• "Sometimes the bravest and most important thing you can do is just show up." — Brené Brown

  • Life is a good teacher and a good friend. Things are always in transition, if we could only realize it. Nothing ever sums itself up in the way that we like to dream about. The off-center, in-between state is an ideal situation, a situation in which we don't get caught and we can open our hearts and minds beyond limit. It's a very tender, nonaggressive, open-ended state of affairs. - Pema Chodron
  • In general, an eating disorder is rarely the result of one isolated event or life situation. Various factors can contribute to the development of an eating disorder, such as genetics, dieting, perfectionism, trauma, or the influence of media. However, the development, re-appearance and/or escalation of an eating disorder in midlife is thought to be triggered by drastic or unexpected life transitions. Below are some examples of such catalysts.
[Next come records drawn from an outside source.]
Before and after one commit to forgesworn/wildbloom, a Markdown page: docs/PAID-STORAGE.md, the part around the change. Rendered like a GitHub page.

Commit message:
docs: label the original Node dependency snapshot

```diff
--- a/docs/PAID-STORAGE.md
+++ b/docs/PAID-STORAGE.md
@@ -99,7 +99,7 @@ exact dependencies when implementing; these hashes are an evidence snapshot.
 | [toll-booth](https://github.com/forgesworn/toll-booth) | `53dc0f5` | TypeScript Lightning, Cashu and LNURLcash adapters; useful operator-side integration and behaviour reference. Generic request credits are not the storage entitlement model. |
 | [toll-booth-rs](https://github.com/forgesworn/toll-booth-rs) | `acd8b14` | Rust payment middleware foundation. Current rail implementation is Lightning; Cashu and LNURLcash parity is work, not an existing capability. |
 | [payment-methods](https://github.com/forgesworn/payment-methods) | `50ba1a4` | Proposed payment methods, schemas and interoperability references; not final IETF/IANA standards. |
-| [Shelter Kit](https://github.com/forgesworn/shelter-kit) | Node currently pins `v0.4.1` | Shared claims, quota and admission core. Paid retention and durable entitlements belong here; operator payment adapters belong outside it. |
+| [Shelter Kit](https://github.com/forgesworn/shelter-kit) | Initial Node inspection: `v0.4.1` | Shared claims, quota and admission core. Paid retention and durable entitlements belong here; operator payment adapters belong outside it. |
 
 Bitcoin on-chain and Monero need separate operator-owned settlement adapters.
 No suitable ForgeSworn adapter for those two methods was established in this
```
  • With the increased recognition of eating disorders in middle to older age women, treatment options are becoming readily available and can be tailored to meet the unique needs of this population. 
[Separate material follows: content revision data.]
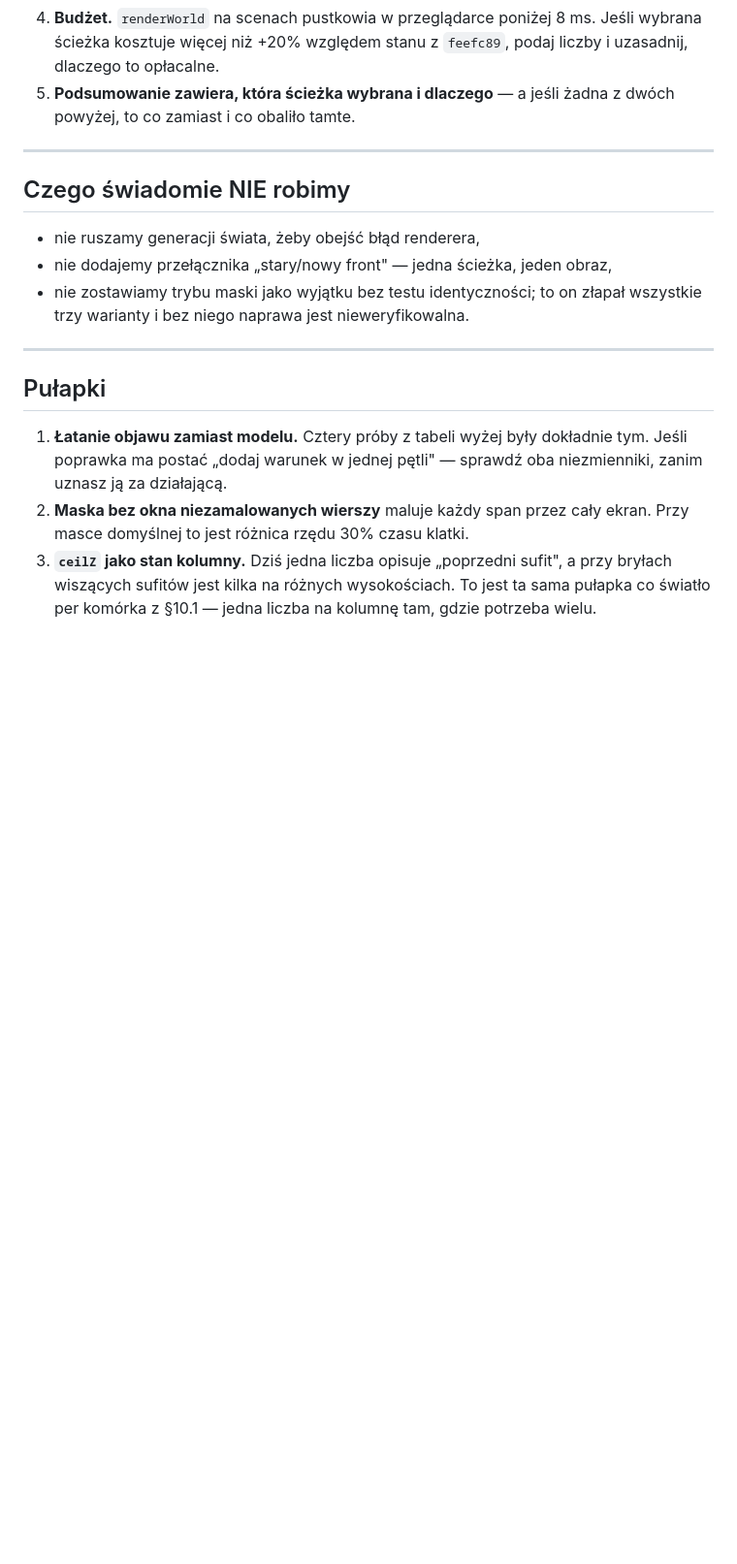
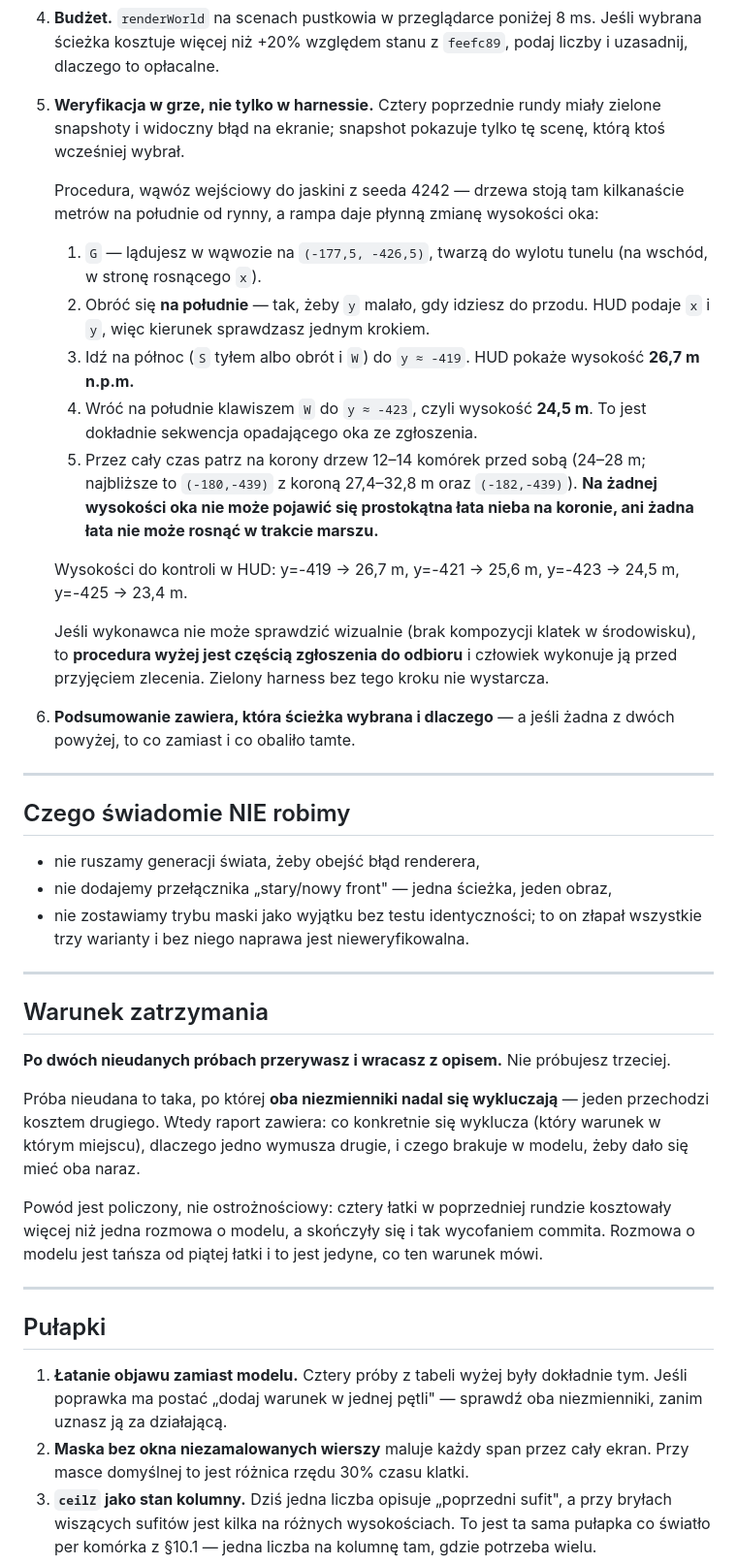
Before and after one commit to Fizyriusz/ASCIIFANTASY, a Markdown page: docs/zadania/M2c-gorny-front.md, the part around one of its changes. Shown at 97% size. Drawn GitHub-style; blank space fills up the shorter version.

Commit message:
docs: M2c — weryfikacja w grze, zastrzeżenie do liczb, warunek zatrzymania
Trzy uzupełnienia przed wykonaniem:

- DoD dostaje weryfikację w grze z dokładną procedurą: klawisz G, wąwóz
  wejściowy, marsz z y=-419 na y=-423 (oko 26,7 → 24,5 m), obserwacja koron
  12-14 komórek na południe. Cztery poprzednie rundy miały zielone snapshoty
  i widoczny błąd na ekranie, więc zielony harness bez tego kroku nie wystarcza;
- przy ścieżce B zaznaczone, że +32%/+36% to koszt maski przy obecnym, błędnym
  modelu — przesłanka, nie prognoza, i sama nie rozstrzyga wyboru;
- warunek zatrzymania: po dwóch próbach, po których oba niezmienniki nadal się
  wykluczają, przerwać i wrócić z opisem, co się wyklucza i dlaczego. Bez trzeciej.

Co-Authored-By: Claude Opus 5 <noreply@anthropic.com>

```diff
--- a/docs/zadania/M2c-gorny-front.md
+++ b/docs/zadania/M2c-gorny-front.md
@@ -128,7 +135,35 @@ Poza standardem z `CLAUDE.md`:
 4. **Budżet.** `renderWorld` na scenach pustkowia w przeglądarce poniżej 8 ms.
    Jeśli wybrana ścieżka kosztuje więcej niż +20% względem stanu z `feefc89`,
    podaj liczby i uzasadnij, dlaczego to opłacalne.
-5. **Podsumowanie zawiera, która ścieżka wybrana i dlaczego** — a jeśli żadna
+5. **Weryfikacja w grze, nie tylko w harnessie.** Cztery poprzednie rundy miały
+   zielone snapshoty i widoczny błąd na ekranie; snapshot pokazuje tylko tę scenę,
+   którą ktoś wcześniej wybrał.
+
+   Procedura, wąwóz wejściowy do jaskini z seeda 4242 — drzewa stoją tam kilkanaście
+   metrów na południe od rynny, a rampa daje płynną zmianę wysokości oka:
+
+   1. `G` — lądujesz w wąwozie na `(-177,5, -426,5)`, twarzą do wylotu tunelu
+      (na wschód, w stronę rosnącego `x`).
+   2. Obróć się **na południe** — tak, żeby `y` malało, gdy idziesz do przodu.
+      HUD podaje `x` i `y`, więc kierunek sprawdzasz jednym krokiem.
+   3. Idź na północ (`S` tyłem albo obrót i `W`) do `y ≈ -419`. HUD pokaże
+      wysokość **26,7 m n.p.m.**
+   4. Wróć na południe klawiszem `W` do `y ≈ -423`, czyli wysokość **24,5 m**.
+      To jest dokładnie sekwencja opadającego oka ze zgłoszenia.
+   5. Przez cały czas patrz na korony drzew 12–14 komórek przed sobą
+      (24–28 m; najbliższe to `(-180,-439)` z koroną 27,4–32,8 m oraz
+      `(-182,-439)`). **Na żadnej wysokości oka nie może pojawić się prostokątna
+      łata nieba na koronie, ani żadna łata nie może rosnąć w trakcie marszu.**
+
+   Wysokości do kontroli w HUD: y=-419 → 26,7 m, y=-421 → 25,6 m, y=-423 → 24,5 m,
+   y=-425 → 23,4 m.
+
+   Jeśli wykonawca nie może sprawdzić wizualnie (brak kompozycji klatek
+   w środowisku), to **procedura wyżej jest częścią zgłoszenia do odbioru**
+   i człowiek wykonuje ją przed przyjęciem zlecenia. Zielony harness bez tego
+   kroku nie wystarcza.
+
+6. **Podsumowanie zawiera, która ścieżka wybrana i dlaczego** — a jeśli żadna
    z dwóch powyżej, to co zamiast i co obaliło tamte.
 
 ---
@@ -139,6 +174,22 @@ Poza standardem z `CLAUDE.md`:
 - nie dodajemy przełącznika „stary/nowy front" — jedna ścieżka, jeden obraz,
 - nie zostawiamy trybu maski jako wyjątku bez testu identyczności; to on złapał
   wszystkie trzy warianty i bez niego naprawa jest nieweryfikowalna.
+
+---
+
+## Warunek zatrzymania
+
+**Po dwóch nieudanych próbach przerywasz i wracasz z opisem.** Nie próbujesz trzeciej.
+
+Próba nieudana to taka, po której **oba niezmienniki nadal się wykluczają** — jeden
+przechodzi kosztem drugiego. Wtedy raport zawiera: co konkretnie się wyklucza (który
+warunek w którym miejscu), dlaczego jedno wymusza drugie, i czego brakuje w modelu,
+żeby dało się mieć oba naraz.
+
+Powód jest policzony, nie ostrożnościowy: cztery łatki w poprzedniej rundzie
+kosztowały więcej niż jedna rozmowa o modelu, a skończyły się i tak wycofaniem
+commita. Rozmowa o modelu jest tańsza od piątej łatki i to jest jedyne, co ten
+warunek mówi.
 
 ---
 
```
Also changed, not shown: other parts of docs/zadania/M2c-gorny-front.md (+7 -0 lines).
  • aging body

    The American culture is obsessed with youth, which places extreme pressure on women as they age. Remaining slender is part of this youth obsession, even though it is abnormal for women over 40 to have the same bodies as they did at 18. The necessity to maintain a certain weight is particularly critical when a woman’s identity and self-esteem is wrapped up in her appearance. This may galvanize her to seek a thin, youthful body through unhealthy behaviors, such as food restriction, diet pills, extreme exercise, illicit drugs, laxatives, or purging. 

  • unexpected illness

    No one is immune from illness. A disease such as breast cancer can result in a drastically impaired body image and difficulty accepting a different body shape, and women may turn to extraordinary weight loss to reclaim lost youth or reshape her body.

  • empty nest

    Children leaving the home can prove highly traumatic for some mothers. This is especially true when a woman is defined by her children and her primary identity is that of being a mother. It is not uncommon for women to feel worthless without her children to validate her role as mother. Women can develop eating disorders as they focus on appearance, diets, health, and exercise to fill that empty space and provide new identity.

  • divorce & separation

    Divorce or separation, regardless of the whys behind it, is a difficult transition time. Women may struggle with fears of spending the remainder of their lives alone. Returning to the world of dating may cause extreme anxiety and insecurity. After all, women are confronted daily with media messages telling them that females must be rail thin to achieve success and receive love. Under such an onslaught, a woman’s self-esteem diminishes, while her body dissatisfaction escalates. In order to achieve a younger, thinner, and more desirable body, she may turn to extreme measures to lose weight. Her dieting and/or exercising could easily get out of control.

  • parent's death

    The illness or death of a parent has a profound effect on adult women especially when the death is sudden and the woman is not prepared for the loss. Some women may feel unable to manage the feelings of sadness, grief, or shock. Some may feel unable to meet the demands of adulthood in the midst of their loss. For predisposed women, an eating disorder may develop or re-emerge as a means to cope with the intense feelings associated with death of a loved one. Eating disorders may also provide these women a way to escape from real-life responsibilities, which persist in the face of life’s ups and downs.